Colleagues from across the charity sector gave their time to chew the fat with me, alongside a number of innovators and a few pioneers in public services who we have got to know through our extensive social action funds.
The group set out with the task of identifying some of the trends and technologies that will shape how we give in the future. There are plenty but the three that struck me most were as follows.
I expect we’ll see more about the opportunity to give your data to good causes in the next five years as charities gamify giving and others ask for your browser processing capacity. But as Jamie Ward Smith of Vivo (who founded Do-it.org) pointed out, there might be a limit to the take up and impact of this sort of giving.
We know that people who give their time as 20 year olds are more likely to do so as 50 and 70 year olds because we build a habit of volunteering
Is the same true for latent giving of data where your smartphone sends your data away for medical research? Will you get the benefit of endorphin release from such acts of altruism? Will you kick start a habit of giving? Or will it simply pass you by?
Kieron Kirkland from CAST suggested that whether it's your hard-earned Bitcoin, Ripple, Dash or Ethereum, or any one of the cryptocurrencies being launched in 2018, you will be able to see where your financial donation to charity has gone in exact units because blockchain creates the power to keep a record of where the wealth now resides.

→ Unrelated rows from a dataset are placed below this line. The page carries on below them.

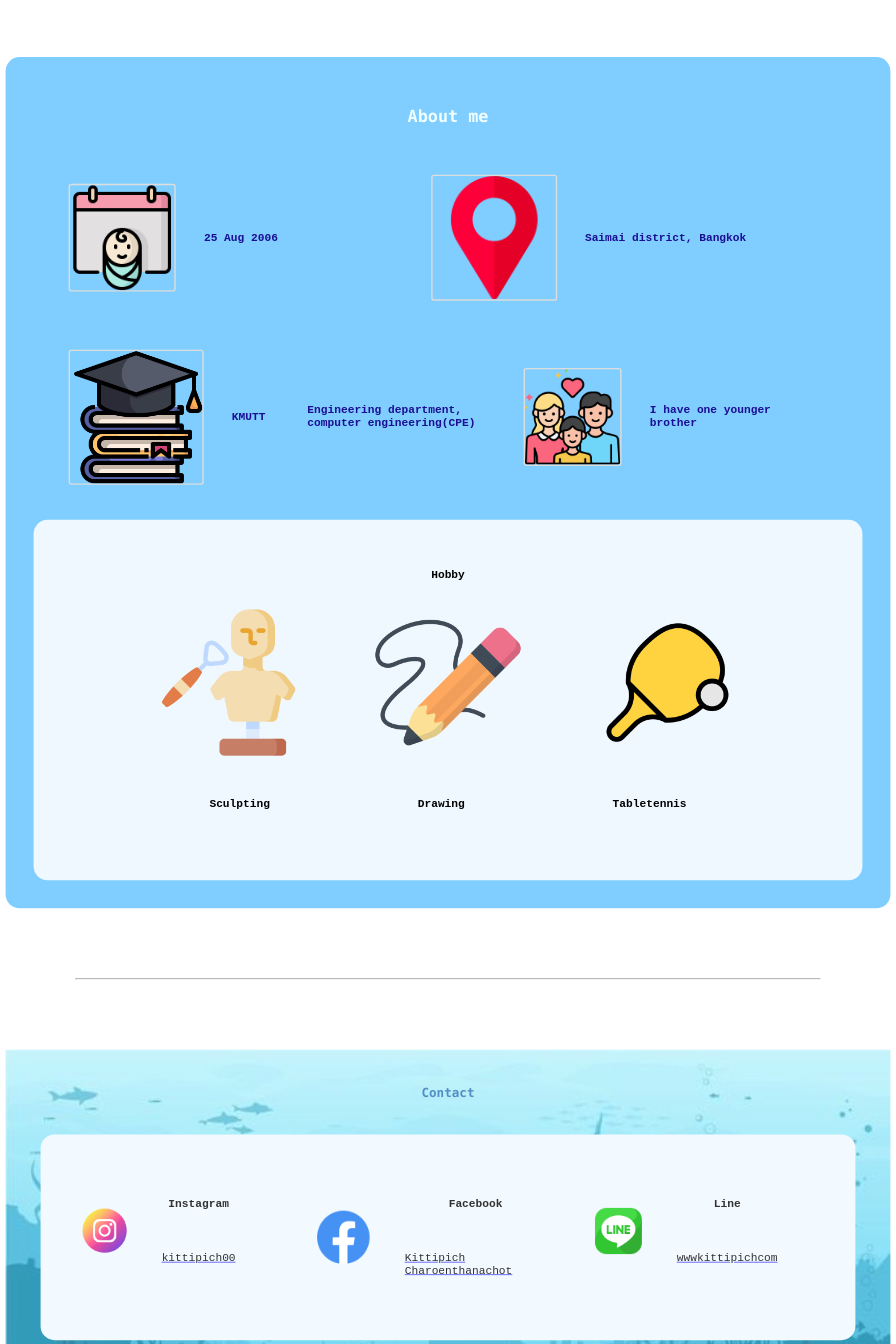
Repository: kittipichcha/Port1
Page: page1.html
The author's editor kept a copy of each file at every save. The page is drawn from the files as they stood at one save, then again after the next save.
The browser window is 1280 px wide. The pictures show the part of the page from y = 981 to 2901 px (the page is 4769 px tall before and 4761 px after), at 70% of full size.

Above is the page before, as saved 2024-10-16 20:34:50.

After the next save:
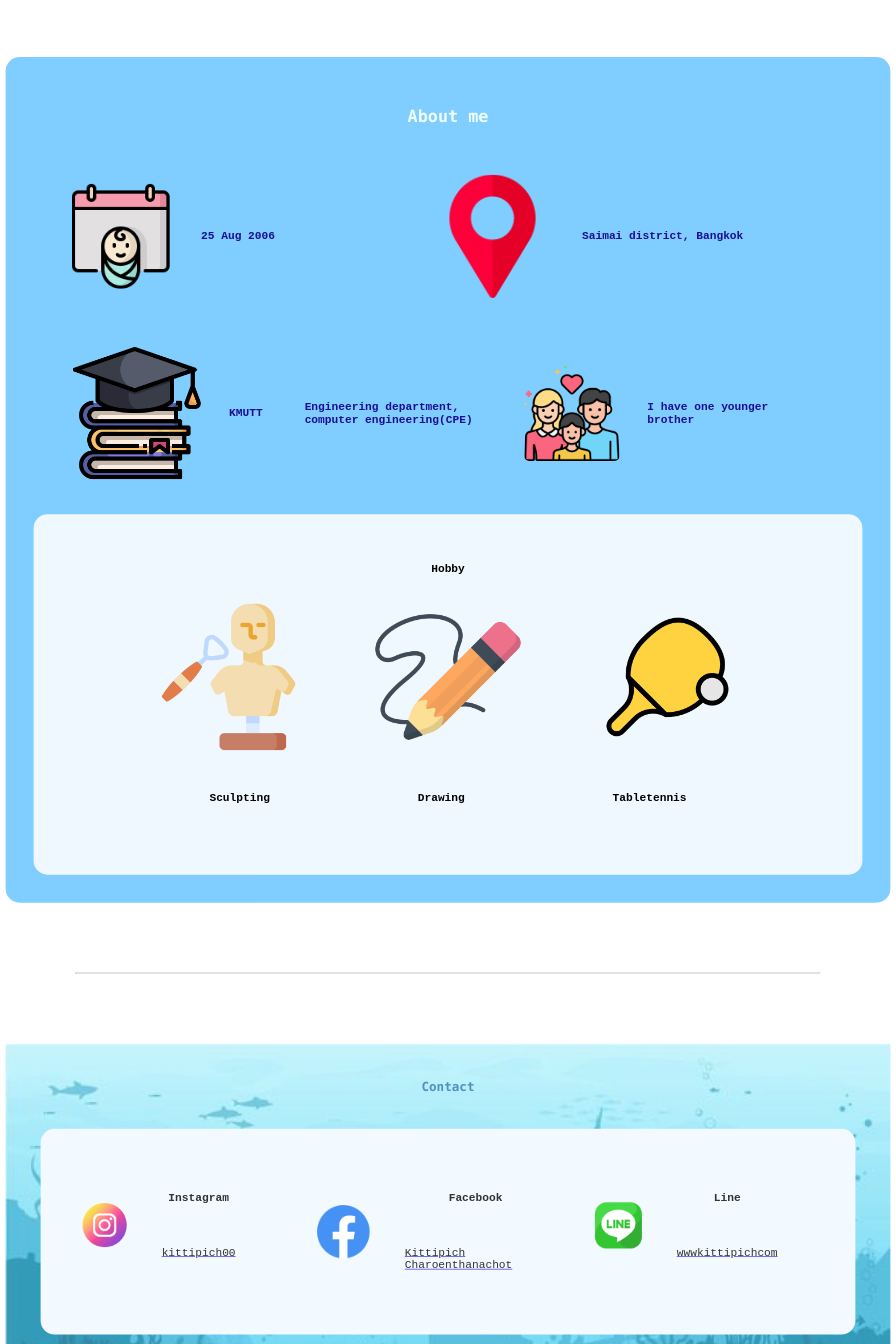
Saved 22 s later.
--- a/page1.html
+++ b/page1.html
@@ -40,12 +40,12 @@
       <div class = "widget">
         <!-- born -->
         <div style = "justify-content: flex-start;">
-          <img class = "icon" src="icon\baby.png" alt="Logo">
+          <img class = "icon3" src="icon\baby.png" alt="Logo">
           <h3 class = "textGeneral" style = "color: rgb(27, 14, 149);"> 25 Aug 2006 </h3>
         </div>
         <!-- live -->
         <div style = "justify-content: flex-start;">
-          <img class = "icon" src="icon\placeholder.png" alt="Place">
+          <img class = "icon3" src="icon\placeholder.png" alt="Place">
           <h3 class = "textGeneral" style = "color: rgb(27, 14, 149);"> Saimai district, Bangkok </h3>
         </div>
         <br class = "space1">
@@ -53,14 +53,14 @@
       <div class = "widget">
         <!-- study -->
         <div style = "justify-content: flex-start;">
-          <img class = "icon" src="icon\graduation.png" alt="Logo">
+          <img class = "icon3" src="icon\graduation.png" alt="Logo">
           <h3 class = "textGeneral" style = "color: rgb(27, 14, 149);"> KMUTT </h3>
           <h4 class = "textGeneral" style = "color: rgb(27, 14, 149);"> Engineering department, computer engineering(CPE)</h4>
         </div>
 
         <!-- family -->
         <div style = "justify-content: flex-start;">
-          <img class = "icon" src="icon\family.png" alt="Logo">
+          <img class = "icon3" src="icon\family.png" alt="Logo">
           <h3 class = "textGeneral" style = "color: rgb(27, 14, 149);"> I have one younger brother </h3>
         </div>
       </div>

Harnessed well that could put information in the hands of givers, refuting the press headlines of charitable waste and encouraging them to give more as ever penny really is making a difference.
We might just ditch the idea of volunteering altogether. We’ve known for a while that many people give their time but do not identify with the stereotype of volunteers who they see as ‘nice nanas’, and that includes volunteer grandparents themselves.
Whether it's Parkrun or Henpower or residential giving at Abbeyfield, volunteers are motivated to give by community. In fact, they might not see it as volunteering at all, but rather what it means to live in their street or be part of their club.
Tapping into this sense of community and reciprocity, rather than talking about volunteering, could unlock a whole new group of givers who see participation as a norm not a new act – it’s certainly part of the premise behind the exciting Participatory City experiment in Barking and Dagenham.
This blog was originally published by the Centre for Ageing Better. Read the original.